It expressed "considerable concern" over TB X-ray screening arrangements.
The HPA's report said that of about 270,000 people entering the UK for more than six months, only about 73,000 - or 27% - had been screened.
Of 191 sent for testing, 90 cases of TB were diagnosed but it was impossible to know how many of these were infectious, the HPA said.
The experts said there were "major doubts about the effectiveness and efficiency" of the screening programme.
It said only 68% of people coming into England from countries where TB was prevalent were sent for medical checks by the Immigration Service, and it was not clear why the remaining third were not tested.
TB is a disease of the respiratory system.
It requires prolonged close contact to spread, so those most at risk of catching TB are people living with someone who is infected.
It is highly unlikely someone could be infected by passing contact, such as sitting next to someone with TB on public transport.
The HPA made a series of recommendations which it says are necessary to ensure there was a consistent health service at all ports and airports.
Some, like Heathrow and Gatwick, had very good facilities. But other points of entry, such as some smaller airports, did not, it said.

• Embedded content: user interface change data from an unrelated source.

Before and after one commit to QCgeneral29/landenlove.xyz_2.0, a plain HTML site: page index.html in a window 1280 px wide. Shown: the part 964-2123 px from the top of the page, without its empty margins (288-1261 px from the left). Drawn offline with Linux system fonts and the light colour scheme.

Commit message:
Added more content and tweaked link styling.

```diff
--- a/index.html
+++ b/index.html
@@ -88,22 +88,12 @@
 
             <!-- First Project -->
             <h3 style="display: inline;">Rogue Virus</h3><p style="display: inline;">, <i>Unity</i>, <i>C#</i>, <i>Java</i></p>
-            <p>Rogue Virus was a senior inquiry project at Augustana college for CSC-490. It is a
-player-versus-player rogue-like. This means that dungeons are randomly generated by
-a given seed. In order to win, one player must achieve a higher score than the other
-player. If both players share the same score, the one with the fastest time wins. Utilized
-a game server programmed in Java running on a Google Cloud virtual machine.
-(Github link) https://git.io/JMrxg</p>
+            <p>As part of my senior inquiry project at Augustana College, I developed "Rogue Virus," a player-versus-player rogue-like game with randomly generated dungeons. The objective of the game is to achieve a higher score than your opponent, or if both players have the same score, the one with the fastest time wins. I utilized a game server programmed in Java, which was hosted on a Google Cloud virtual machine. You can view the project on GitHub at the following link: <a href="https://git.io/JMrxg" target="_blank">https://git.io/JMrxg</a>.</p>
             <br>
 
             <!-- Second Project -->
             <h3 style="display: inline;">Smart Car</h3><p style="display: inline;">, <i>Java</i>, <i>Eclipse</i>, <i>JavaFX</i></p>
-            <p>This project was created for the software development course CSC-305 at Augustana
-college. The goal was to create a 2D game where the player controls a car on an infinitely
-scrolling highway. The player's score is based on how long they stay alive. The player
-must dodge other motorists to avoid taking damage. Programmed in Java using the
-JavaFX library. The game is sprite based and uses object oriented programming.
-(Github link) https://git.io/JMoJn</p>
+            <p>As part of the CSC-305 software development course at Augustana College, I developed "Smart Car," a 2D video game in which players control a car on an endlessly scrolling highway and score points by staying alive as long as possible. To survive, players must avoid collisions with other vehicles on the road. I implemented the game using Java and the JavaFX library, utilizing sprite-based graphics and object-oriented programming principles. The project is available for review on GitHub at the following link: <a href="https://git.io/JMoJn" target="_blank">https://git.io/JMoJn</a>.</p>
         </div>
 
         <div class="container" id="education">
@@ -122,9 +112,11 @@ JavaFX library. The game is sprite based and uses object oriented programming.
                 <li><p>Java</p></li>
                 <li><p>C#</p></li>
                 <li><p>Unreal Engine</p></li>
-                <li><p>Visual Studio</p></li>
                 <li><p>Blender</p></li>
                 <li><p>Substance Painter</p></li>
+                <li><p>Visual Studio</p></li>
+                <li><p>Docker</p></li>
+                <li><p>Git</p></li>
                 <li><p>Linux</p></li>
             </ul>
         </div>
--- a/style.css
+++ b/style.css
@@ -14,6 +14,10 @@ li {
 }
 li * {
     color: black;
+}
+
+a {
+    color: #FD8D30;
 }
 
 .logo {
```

The HPA offered to oversee arrangements for people arriving at international terminals.
Chief executive Professor Pat Troop said: "This is an important area of public health activity and the review lays the foundation for developing a comprehensive national approach to quality and standards for the service in a way that was not possible before."
There are 7,000 cases of TB diagnosed in Britain each year.
Other parts of the world have high rates of infection. TB blackspots include eastern Europe, south east Asia, three million cases a year and sub-Saharan Africa.
A Home Office spokesman welcomed the report and its recommendations, but said much of the focus for prevention work had centred on checking people before they travelled, as the volume of people coming through terminals hampered checks in the UK.
"These checks are part of UK entry requirements".
Five high-risk countries already have X-ray machines to check for TB, and more will be added later this year.
He added that efficient follow up checks by the NHS were also needed to effectively detect cases of TB.
'Vulnerable at risk'
A Department of Health spokeswoman added: "The findings of this evaluation will inform future decisions about whether, where and how to carry out TB checks".
But Shadow Home Secretary David Davis said: "We eliminated TB as a major public health risk in this country but now the government's failure is once again putting the most vulnerable people in our country at risk of infection."
Liberal Democrat home affairs spokesman Nick Clegg MP said the report┐s findings were deeply worrying.
He added: "The government must increase screening for the benefit of those concerned, as well as the wider community."
Sir Andrew Green, chairman of immigration pressure group Migration Watch, said: "The government have refused until recently to test for TB before visas are issued to those from high-risk countries.
"There is now a pilot scheme but it is essential that a fully effective regime is put in place."